Everyone knows what comes after a lead like that, right?
I recently read two pieces by Hintze that made me shake my head rather than nod: “The Fatal Flaw in the PPA Lobbying Game Plan” and “A Flawed PPA Might Just Not Be Better Than None.” Both take the Poker Player’s Alliance to the woodshed, and it would be tough for me to disagree more thoroughly with Hintze and the conclusions she draws about / charges she levies against the PPA.
As I’ve mentioned before, I have no qualms about calling out the PPA when it’s deserved. I just don’t think Hintze’s shots meet that threshold.

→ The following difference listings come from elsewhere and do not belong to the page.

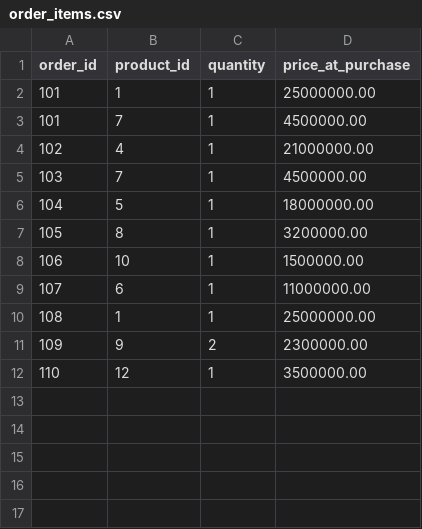
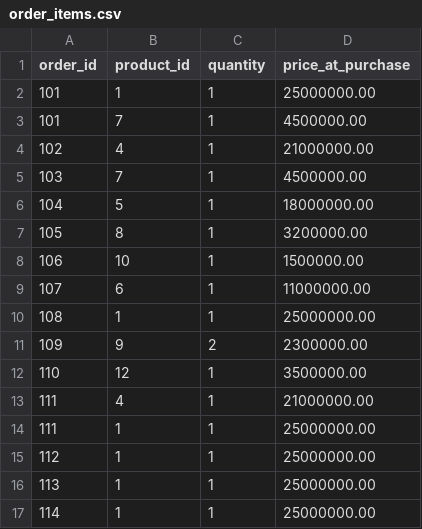
Before and after one commit to Kiyo21-deym/Binus-DS-Trie-Recommender, a CSV file: order_items.csv, drawn as a sheet; the diff names each change by its address in the sheet, - before the commit and + after, or states it on an @@ line.

```diff
--- a/order_items.csv
+++ b/order_items.csv
+row 13: 111 | 4 | 1 | 21000000.00
+row 14: 111 | 1 | 1 | 25000000.00
+row 15: 112 | 1 | 1 | 25000000.00
+row 16: 113 | 1 | 1 | 25000000.00
+row 17: 114 | 1 | 1 | 25000000.00
```
Also changed, not shown: orders.csv, products.csv, 8 other files.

Hintze has a number of complaints with the PPA that all quasi-revolve around the call for an online gambling ban in the 2012 GOP platform. Let’s talk a bit about her main points and why I think they miss the mark.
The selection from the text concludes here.